By the completion of the fellowship, fellows will have written a publishable research paper and presented their findings at the annual SRC research symposium. This training can prepare fellows to apply to doctoral studies in various fields and to pursue different professional endeavors.
1. Research project: Under intensive mentorship from SRC faculty and staff, junior fellows are expected to develop a focused research project over the course of their fellowship year. The research project has two required final outputs:
1. Journal submission: Fellows produce a long paper for submission to a peer-reviewed journal to be identified in consultation with Professor Ragab and the fellows coordinator.

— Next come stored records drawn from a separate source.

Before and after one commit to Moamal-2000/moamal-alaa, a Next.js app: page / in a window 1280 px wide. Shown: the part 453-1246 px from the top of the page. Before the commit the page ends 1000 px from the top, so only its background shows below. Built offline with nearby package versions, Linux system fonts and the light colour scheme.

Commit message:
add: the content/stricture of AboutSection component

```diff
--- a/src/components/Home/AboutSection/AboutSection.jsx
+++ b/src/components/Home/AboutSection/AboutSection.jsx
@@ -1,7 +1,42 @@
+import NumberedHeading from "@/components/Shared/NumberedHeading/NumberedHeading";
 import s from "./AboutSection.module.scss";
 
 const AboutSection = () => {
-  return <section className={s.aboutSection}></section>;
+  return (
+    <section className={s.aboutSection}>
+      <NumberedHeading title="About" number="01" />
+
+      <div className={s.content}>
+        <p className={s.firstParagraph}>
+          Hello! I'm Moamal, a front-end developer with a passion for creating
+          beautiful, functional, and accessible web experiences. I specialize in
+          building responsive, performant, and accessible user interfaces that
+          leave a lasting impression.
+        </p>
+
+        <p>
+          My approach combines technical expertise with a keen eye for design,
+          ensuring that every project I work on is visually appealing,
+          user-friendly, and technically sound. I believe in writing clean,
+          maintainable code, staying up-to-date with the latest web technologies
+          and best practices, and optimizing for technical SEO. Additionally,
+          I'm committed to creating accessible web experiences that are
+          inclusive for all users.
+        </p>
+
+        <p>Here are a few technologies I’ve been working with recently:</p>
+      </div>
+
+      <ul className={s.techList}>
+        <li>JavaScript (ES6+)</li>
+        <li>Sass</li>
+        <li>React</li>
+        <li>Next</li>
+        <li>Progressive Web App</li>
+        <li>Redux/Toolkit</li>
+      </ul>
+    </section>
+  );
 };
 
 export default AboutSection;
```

2. Conference presentation: Fellows present their research to the community at the SRC year-end symposium. This entails developing a visual or multimedia component to enhance the text.
2. WiP talks: Junior fellows are required to deliver one work-in-progress (WiP) talk each term. WiPs are meetings for junior fellows where each fellow presents a pre-circulated draft and receives feedback and questions from the SRC community, including other fellows and the fellows coordinator. Each WiP includes a 30-minute presentation followed by 45 minutes of discussion.

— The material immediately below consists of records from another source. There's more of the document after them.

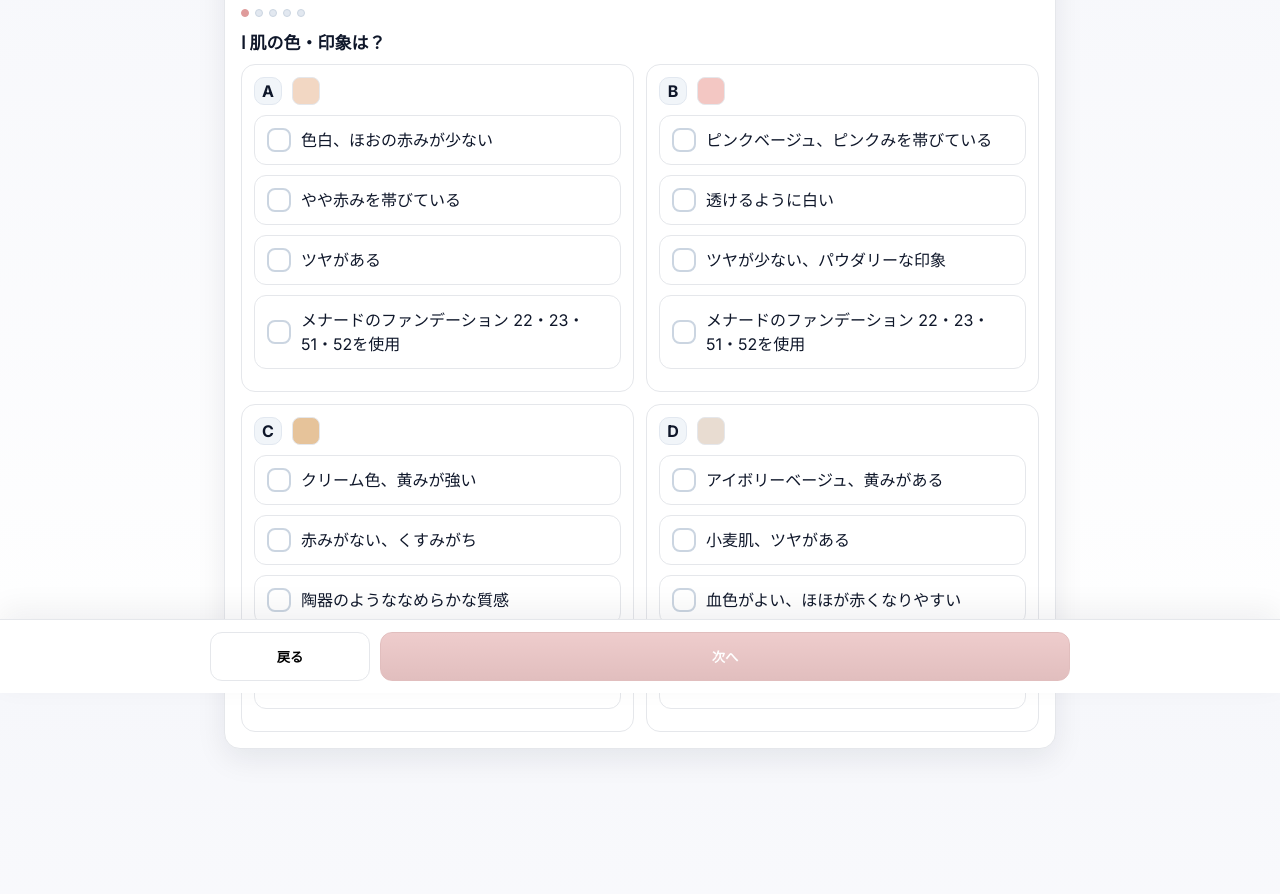
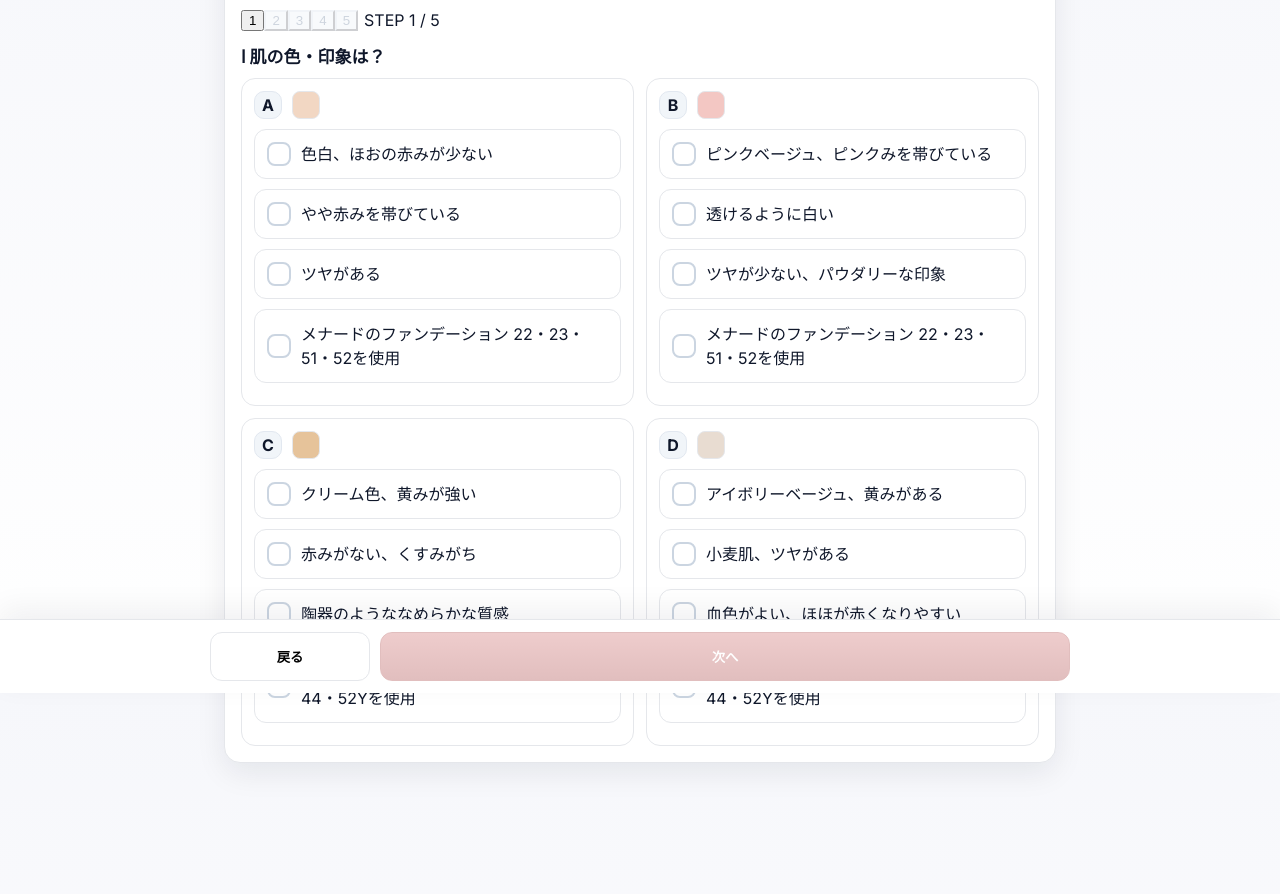
Before and after one commit to KMRa7/Vitscounseling, a plain HTML site: page index.html in a window 1280 px wide. Shown: the part 107-1001 px from the top of the page. Drawn offline with Linux system fonts and the light colour scheme.

Commit message:
Update index.html

```diff
--- a/index.html
+++ b/index.html
@@ -43,6 +43,15 @@
     .check input:checked::after{transform:scale(1)}
     .check span{line-height:1.5}
     .check:has(input:checked){ border-color:rgba(16,185,129,.6); box-shadow:0 0 0 4px rgba(16,185,129,.12) }
+    /* 数字ステッパー：タップ不可の見た目 */
+    .num:disabled,
+    .num.locked{
+      opacity:.45;
+      background:#f1f5f9;
+      color:#94a3b8;
+      border-color:#e2e8f0;
+      cursor:not-allowed;
+    }
 
     /* 結果は画像のみ表示 */
     .result{display:none; margin-top:12px}
@@ -213,8 +222,36 @@
     }
 
     function renderStepper(){
-      const s=document.getElementById('stepper');
-      s.innerHTML = SECTIONS.map((_,i)=>`<div class='dot ${i<=state.step?'active':''}'></div>`).join('');
+      const holder = document.getElementById('stepper');
+      const total = SECTIONS.length;
+      const left = document.createElement('div');
+      left.className = 'stepper-left';
+
+      for(let i=0;i<total;i++){
+        const btn = document.createElement('button');
+        btn.type='button';
+        btn.className = 'num' + (i < state.step ? ' done' : i === state.step ? ' active' : '');
+        btn.textContent = (i+1);
+
+        const isFuture = i > state.step;
+        btn.disabled = isFuture;                  // ← 未来は押せない
+        if (isFuture) btn.classList.add('locked'); // ← 見た目を半透明グレーに
+        btn.setAttribute('aria-label', `ステップ ${i+1}${i===state.step?'（現在地）':''}`);
+        btn.title = isFuture ? 'このステップはまだ進めません' : `ステップ ${i+1} へ移動`;
+
+        btn.onclick = () => {
+          if (!isFuture) { state.step = i; render(); }
+        };
+        left.appendChild(btn);
+      }
+
+      const right = document.createElement('div');
+      right.className = 'stepper-right';
+      right.textContent = `STEP ${state.step+1} / ${total}`;
+
+      holder.innerHTML = '';
+      holder.appendChild(left);
+      holder.appendChild(right);
     }
 
     function toggleResult(show){
```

3. SRC colloquium and fellows workshop: Fellows are expected to attend and actively participate in the weekly SRC colloquium and fellows-only workshop meetings. The colloquium and workshop both meet on Thursdays from 6–8 PM, on alternating weeks. The colloquium and the fellows workshop are two different but connected year-long courses, HDS2992A and HDS2992B, and fellows must take both.
4. Writing mentorship: In addition to these meetings, fellows are also advised to set up one-on-one meetings with the fellows coordinator once a month to discuss the progress of their research projects.
Applying for the Junior Fellows Program
(Thank you for your interest in the Junior Fellows Program. The application process for 2016-2017 has closed. To apply for the 2017-2018 Junior Fellows Program, please check back in Spring, 2017 for instructions.)
To apply for the program, please submit the following materials:
1. Curriculum vitae.
2. Statement of purpose: A cover letter of 1–2 pages explaining your interest in the study of science, religion, and culture, and why you would like to be a part of this program specifically. The statement of purpose should explain the project that you intend to pursue during the fellowship year.
This year, the Science, Religion, and Culture program will explore the theme of Time as a concept and a category in the social sciences and humanities. In alignment with this year’s theme, we particularly encourage projects that address this theme. Projects addressing other themes will also be considered.
3. Writing sample: 10–15 pages of continuous academic prose demonstrating your ability to argue a thesis from evidence.
Send your application as a single PDF to SRCP@hds.harvard.edu.
Review of applications for the 2016–2017 Junior Fellowship begins on May 31, 2016. Applications submitted by June 1 are guaranteed full review.